And in an open letter to the president of the Daughters of the American Revolution, commending the group for standing against a planned Joan Baez performance at the Washington Monument, he suggested the popular folk singer should be tried for sedition and, if guilty, put to death. “I think that anyone who preaches sedition should be arrested, given a prompt jury trial and, if convicted, shot,” he wrote in 1967. “This would include, of course, the above mentioned J. Baez if so convicted.”
Opponents of the right-wing phone services generally took a less strident tone, with even some groups that had been condemned by the services often defending their right to be heard. The American Civil Liberties Union, for example, would be denounced by phone messages including from Let Freedom Ring, but the group’s Connecticut affiliate would later defend a local neo-Nazi group’s right to operate such a line. And in 1973, an aide to Pennsylvania Congressman Joshua Eilberg told a wire reporter that “scum like this is the price we pay for democracy.”
At least some of the services would shut down not because of public opposition but, apparently, because of the sheer expense. Even though they won in court, the organizers of the Connecticut neo-Nazi line reportedly shut the service down in 1975 after running out of money. The Sheboygan organizers reportedly spent $37 a month (or $277 in today’s dollars), on phone service and scripts from Douglass.
The AT&T requirement that operators of the services identify themselves may have dissuaded others: Douglass told the Palm Beach Post that running the service likely cost him thousands of dollars a year in lost medical business and predicted the ID requirement could cost his affiliates their jobs.
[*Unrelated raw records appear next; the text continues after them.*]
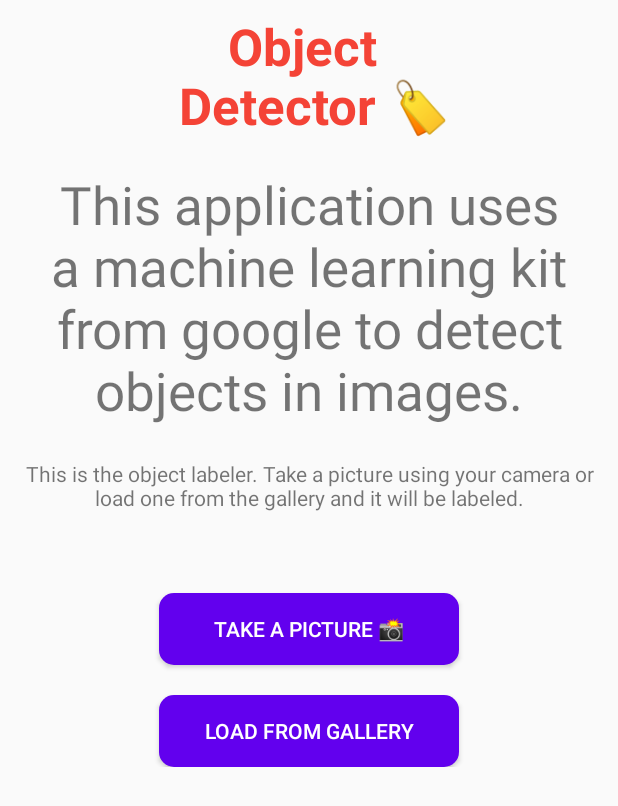
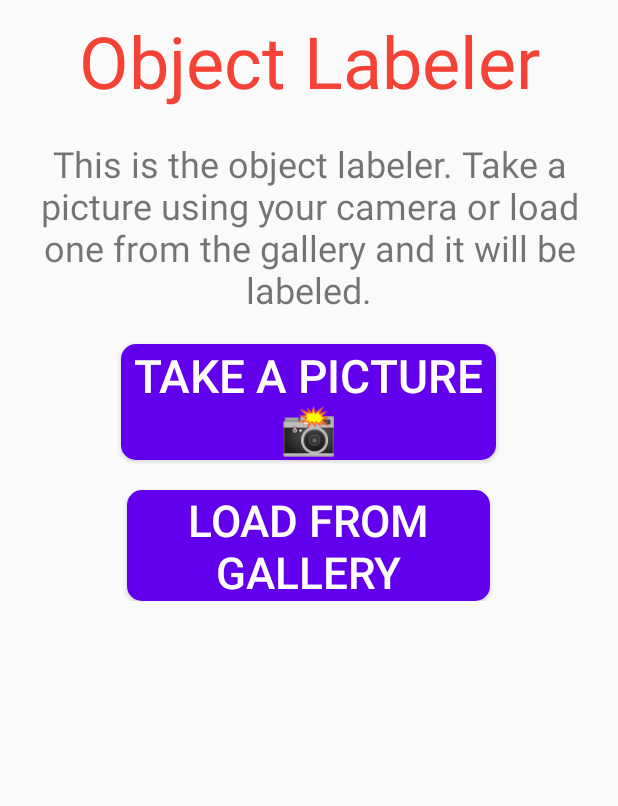
Before and after one commit to Giocaps-Uni/objectdetect, an Android app: the LabelerFragment screen opened through its navigation route, on a phone screen of 412 x 824 dp. Shown: the top 806 px of the screen. Run offline under Robolectric (Android 15) with nearby library versions, the phone set to English and light mode, and no system bars.

Commit message:
Made labeler fragment to fullscreen with a workaround

```diff
--- a/app/src/main/java/com/example/objectdetect/ButtonsFragment.java
+++ b/app/src/main/java/com/example/objectdetect/ButtonsFragment.java
@@ -10,6 +10,7 @@ import android.util.Log;
 import android.view.LayoutInflater;
 import android.view.View;
 import android.view.ViewGroup;
+import android.view.WindowManager;
 import android.widget.Button;
 
 /**
--- a/app/src/main/java/com/example/objectdetect/LabelerFragment.java
+++ b/app/src/main/java/com/example/objectdetect/LabelerFragment.java
@@ -1,18 +1,17 @@
 package com.example.objectdetect;
 
-import android.content.Intent;
 import android.os.Bundle;
 
 import androidx.annotation.NonNull;
+import androidx.core.view.ViewCompat;
 import androidx.fragment.app.Fragment;
-import androidx.navigation.Navigation;
-
-import android.provider.MediaStore;
-import android.util.Log;
 import android.view.LayoutInflater;
 import android.view.View;
 import android.view.ViewGroup;
+import android.view.WindowManager;
 import android.widget.Button;
+
+import java.util.Objects;
 
 /**
  * A simple {@link Fragment} subclass.
@@ -59,6 +58,8 @@ public class LabelerFragment extends Fragment {
             mParam1 = getArguments().getString(ARG_PARAM1);
             mParam2 = getArguments().getString(ARG_PARAM2);
         }
+        requireActivity().findViewById(R.id.app_title).setVisibility(View.GONE);
+        requireActivity().findViewById(R.id.app_explain).setVisibility(View.GONE);
     }
 
     @Override
@@ -77,5 +78,11 @@ public class LabelerFragment extends Fragment {
         //galleryButton.setOnClickListener(this);
     }
 
+    @Override
+    public void onDetach() {
+        super.onDetach();
+        requireActivity().findViewById(R.id.app_title).setVisibility(View.VISIBLE);
+        requireActivity().findViewById(R.id.app_explain).setVisibility(View.VISIBLE);
+    }
 
 }
--- a/app/src/main/java/com/example/objectdetect/MainActivity.java
+++ b/app/src/main/java/com/example/objectdetect/MainActivity.java
@@ -1,15 +1,10 @@
 package com.example.objectdetect;
 
 import androidx.appcompat.app.AppCompatActivity;
-import androidx.fragment.app.Fragment;
-import androidx.navigation.NavController;
-import androidx.navigation.fragment.NavHostFragment;
 
 import android.os.Bundle;
 
 public class MainActivity extends AppCompatActivity {
-    private NavController navController;
-    private NavHostFragment navHostFragment;
 
     @Override
     protected void onCreate(Bundle savedInstanceState) {
--- a/app/src/main/res/layout/fragment_buttons.xml
+++ b/app/src/main/res/layout/fragment_buttons.xml
@@ -11,6 +11,7 @@
         android:layout_width="300dp"
         android:layout_height="120dp"
         android:layout_gravity="center_horizontal"
+        android:autoSizeTextType="uniform"
         android:background="@drawable/buttons_style"
         android:text="@string/go_to_labeler"
         android:textColor="@color/white"
--- a/app/src/main/res/layout/fragment_labeler.xml
+++ b/app/src/main/res/layout/fragment_labeler.xml
@@ -8,32 +8,49 @@
     <LinearLayout
         android:layout_width="match_parent"
         android:layout_height="match_parent"
-        android:orientation="vertical">
+        android:orientation="vertical"
+        tools:ignore="UselessParent">
+
+        <TextView
+            android:id="@+id/fragmentLabelerTitle"
+            android:layout_width="match_parent"
+            android:layout_height="wrap_content"
+            android:layout_marginTop="20dp"
+            android:autoSizeTextType="uniform"
+            android:text="@string/fragment_labeler_title"
+            android:textAlignment="center"
+            android:textColor="#F44336"
+            android:textSize="48sp" />
 
         <TextView
             android:id="@+id/fragmentLabelerTextView"
             android:layout_width="match_parent"
-            android:layout_height="69dp"
+            android:layout_height="wrap_content"
             android:layout_marginHorizontal="10dp"
+            android:layout_marginTop="20dp"
+            android:autoSizeTextType="uniform"
             android:text="@string/fragment_labeler"
-            android:textAlignment="center" />
+            android:textAlignment="center"
+            android:textSize="24sp" />
 
         <Button
             android:id="@+id/labeler_camera_button"
-            android:layout_width="200dp"
-            android:layout_height="wrap_content"
+            android:layout_width="250dp"
+            android:layout_height="77dp"
             android:layout_gravity="center"
             android:layout_marginTop="20dp"
+            android:autoSizeTextType="uniform"
             android:background="@drawable/buttons_style"
             android:text="@string/labeler_camera_button_string"
             android:textColor="@color/white" />
 
         <Button
             android:id="@+id/labeler_gallery_button"
-            android:layout_width="200dp"
-            android:layout_height="wrap_content"
+            android:layout_width="242dp"
+            android:layout_height="74dp"
             android:layout_gravity="center_horizontal"
             android:layout_marginTop="20dp"
+            android:autoSizeTextType="uniform"
             android:background="@drawable/buttons_style"
             android:text="@string/labeler_gallery_button_string"
             android:textColor="@color/white" />
--- a/app/src/main/res/values/strings.xml
+++ b/app/src/main/res/values/strings.xml
@@ -8,6 +8,7 @@
     </string>
     <string name="go_to_labeler">Go to \n Labeler</string>
     <string name="close_button_string">Close App</string>
+    <string name="fragment_labeler_title">Object Labeler</string>
     <string name="fragment_labeler">
         This is the object labeler. Take a picture using your
         camera or load one from the gallery and it will be labeled.
```
Also changed, not shown: 1 other file.
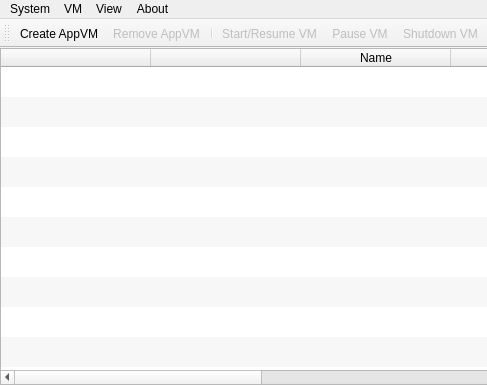
Qt form mainwindow.ui (QubesOS/qubes-manager) before a commit; both pictures show x 0 to 487 and y 0 to 385 of the 769 by 385 pixel window.
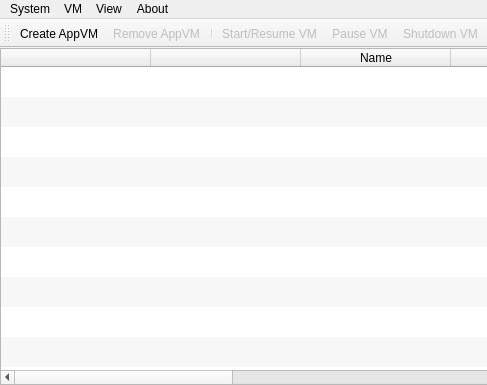
The same form after that commit. Icons and pictures are not drawn.

Commit message: Add 'Requested MEM' column (aka prefmem) (#788)

```diff
--- a/mainwindow.ui
+++ b/mainwindow.ui
@@ -118,7 +118,7 @@
        <number>10</number>
       </property>
       <property name="columnCount">
-       <number>15</number>
+       <number>17</number>
       </property>
       <attribute name="horizontalHeaderCascadingSectionResizes">
        <bool>false</bool>
@@ -217,6 +217,16 @@
         <string>Memory usage graph</string>
        </property>
       </column>
+      <column>
+       <property name="text">
+        <string>Req MEM</string>
+       </property>
+      </column>
+      <column>
+       <property name="text">
+        <string>Req MEM Graph</string>
+       </property>
+      </column>
       <column>
        <property name="text">
         <string>Size</string>
```
Left out of the diff: 24 changed lines with no effect on the pictures. The commit also changes 1 other file.
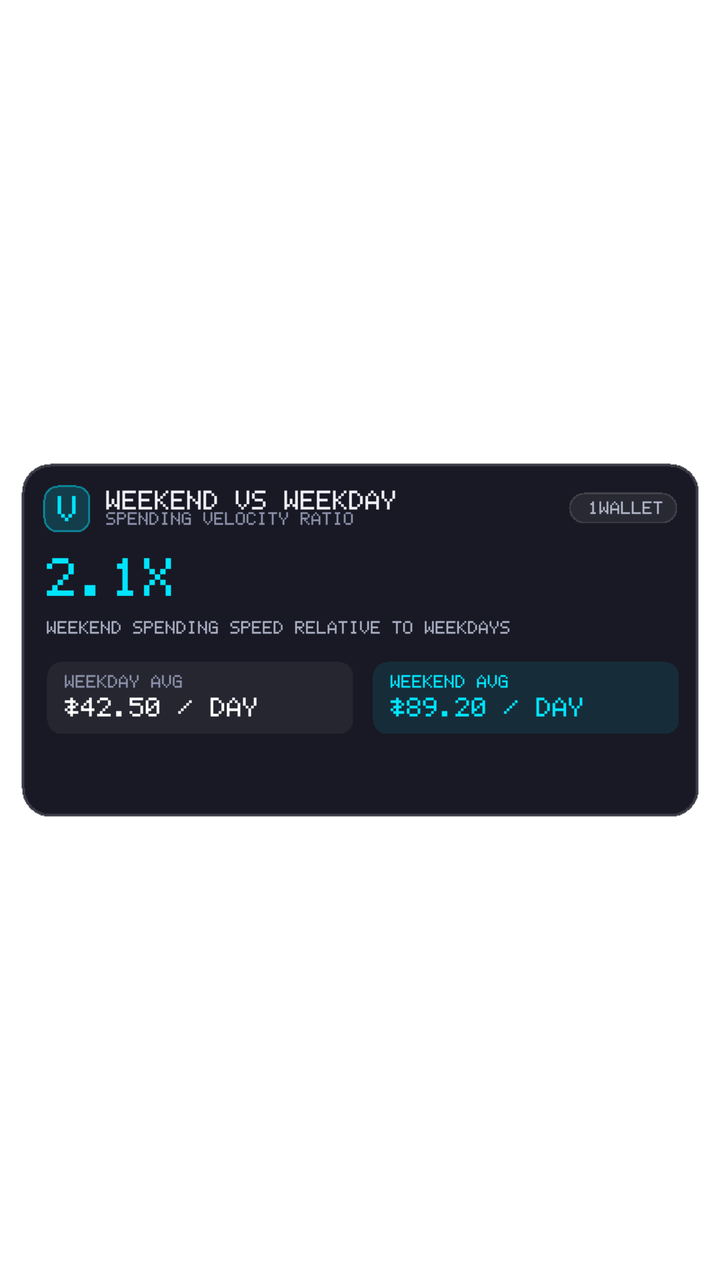
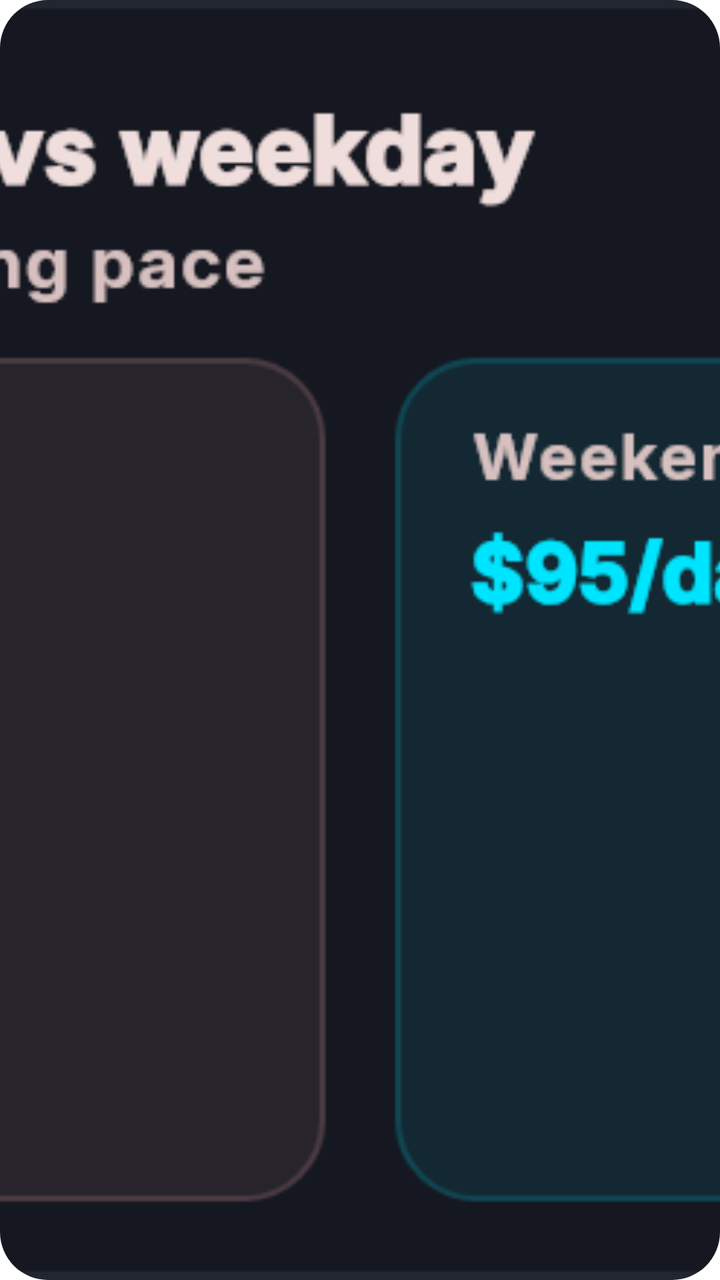

Screens rendered from an Android XML layout before and after an edit, with the pre-edit source and the edit as a unified diff.
<!-- AndroidManifest.xml: fallback theme Theme.MaterialComponents.DayNight.NoActionBar -->
<!-- res/layout/widget_weekend_weekday.xml -->
<?xml version="1.0" encoding="utf-8"?>
<ImageView xmlns:android="http://schemas.android.com/apk/res/android"
    android:id="@+id/widget_weekend_weekday_root"
    android:layout_width="match_parent"
    android:layout_height="match_parent"
    android:scaleType="fitCenter"
    android:adjustViewBounds="true"
    android:src="@drawable/widget_preview_weekend_weekday"
    android:contentDescription="1Wallet Weekend vs Weekday Spending" />
<!-- resources referenced by this layout -->
<resources>
  <!-- drawable widget_preview_weekend_weekday: png bitmap (drawable, 5526 bytes) -->
</resources>

<!-- the commit's change to res/layout/widget_weekend_weekday.xml (unified diff, before → after) -->
@@ -3,7 +3,9 @@
     android:id="@+id/widget_weekend_weekday_root"
     android:layout_width="match_parent"
     android:layout_height="match_parent"
-    android:scaleType="fitCenter"
-    android:adjustViewBounds="true"
+    android:background="@drawable/widget_background"
+    android:clipToOutline="true"
+    android:scaleType="centerCrop"
+    android:adjustViewBounds="false"
     android:src="@drawable/widget_preview_weekend_weekday"
     android:contentDescription="1Wallet Weekend vs Weekday Spending" />
<!-- resource entries referenced after the edit -->
@@ -1,5 +1,15 @@
 <!-- resources referenced by this layout -->
 <resources>
-  <!-- drawable widget_preview_weekend_weekday: png bitmap (drawable, 5526 bytes) -->
+  <!-- drawable widget_background (drawable) -->
+  <?xml version="1.0" encoding="utf-8"?>
+  <shape xmlns:android="http://schemas.android.com/apk/res/android"
+      android:shape="rectangle">
+      <solid android:color="#FF151820" />
+      <corners android:radius="24dp" />
+      <stroke
+          android:width="1.2dp"
+          android:color="#33FFFFFF" />
+  </shape>
+  <!-- drawable widget_preview_weekend_weekday: png bitmap (drawable, 33017 bytes) -->
 </resources>
 
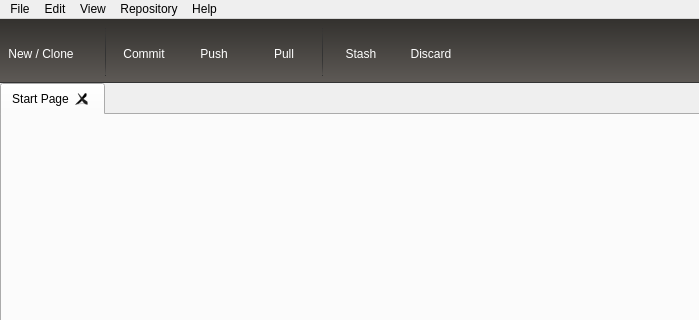
Old version of the form mainwindow.ui in the repository tsekityam/gitlin-gui; both pictures show x 0 to 699 and y 0 to 320 of the 960 by 640 pixel window.
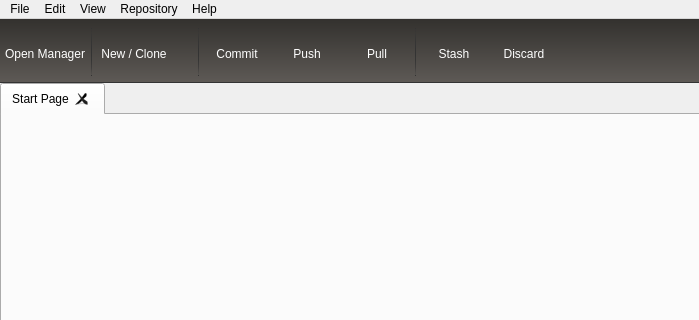
New version of the form. Icons and pictures are not drawn.

Commit message: Add a Open Manager Button to top bar

```diff
--- a/mainwindow.ui
+++ b/mainwindow.ui
@@ -12,7 +12,7 @@
   </property>
   <property name="minimumSize">
    <size>
-    <width>640</width>
+    <width>750</width>
     <height>480</height>
    </size>
   </property>
@@ -81,6 +81,71 @@
        <property name="bottomMargin">
         <number>0</number>
        </property>
+       <item>
+        <widget class="QToolButton" name="topButtonRepoManager">
+         <property name="minimumSize">
+          <size>
+           <width>72</width>
+           <height>64</height>
+          </size>
+         </property>
+         <property name="maximumSize">
+          <size>
+           <width>80</width>
+           <height>64</height>
+          </size>
+         </property>
+         <property name="font">
+          <font>
+           <pointsize>9</pointsize>
+          </font>
+         </property>
+         <property name="text">
+          <string>Open Manager</string>
+         </property>
+         <property name="icon">
+          <iconset resource="res/res.qrc">
+           <normaloff>:/res/img/barIcon_repoManager</normaloff>:/res/img/barIcon_repoManager</iconset>
+         </property>
+         <property name="iconSize">
+          <size>
+           <width>32</width>
+           <height>32</height>
+          </size>
+         </property>
+         <property name="toolButtonStyle">
+          <enum>Qt::ToolButtonTextUnderIcon</enum>
+         </property>
+         <property name="arrowType">
+          <enum>Qt::NoArrow</enum>
+         </property>
+        </widget>
+       </item>
+       <item>
+        <widget class="Line" name="line_4">
+         <property name="sizePolicy">
+          <sizepolicy hsizetype="Fixed" vsizetype="Fixed">
+           <horstretch>0</horstretch>
+           <verstretch>0</verstretch>
+          </sizepolicy>
+         </property>
+         <property name="minimumSize">
+          <size>
+           <width>1</width>
+           <height>48</height>
+          </size>
+         </property>
+         <property name="maximumSize">
+          <size>
+           <width>1</width>
+           <height>16777215</height>
+          </size>
+         </property>
+         <property name="orientation">
+          <enum>Qt::Vertical</enum>
+         </property>
+        </widget>
+       </item>
        <item>
         <widget class="QToolButton" name="topButtonNewOrCloneRepo">
          <property name="minimumSize">
```
The commit also changes 2 other files.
Ultimately, far-right dial-in lines would ultimately give way to other forms of troop rallying, just as other phone services that serve callers the time of day, traffic information, or messages from celebrities have given way to newer, more efficient modes of communication. Kenneth Stern, executive director of the Justus and Karin Rosenberg Foundation, which organizes to combat hate and anti-Semitism, recalls right-wing extremists sharing messages through fax machines and digital bulletin board systems before they took to the modern web and social media.
“The difference in terms of the internet is, it’s much more immediate and it’s easier for people to access, and it’s much quicker,” Stern says. “So it sort of feeds into the capacity of conspiracy theories and rumors, which are very much a part of extremist, hateful thinking.”
Now, too, there’s only so much U.S. laws or tech providers have been able to do to regulate hateful, incendiary, or false speech online. Courts have ruled from the early days of the web that the First Amendment aggressively protects online speech. And while tech companies have recently gotten more aggressive about moderating hate speech and false information, they’ve often failed to control blatantly abusive posts or stop incorrect and hateful messages from going viral.
Still, Stern, who says he is a “firm believer in free speech and the First Amendment,” says he’s more concerned with people being drawn to hate movements by rhetoric from prominent political figures than with extremist online discourse.
“I think it makes it easier for people to see,” he says of the internet. “But I’m much less concerned with that than with some of the things that are happening outside that are driving people to these ideas.”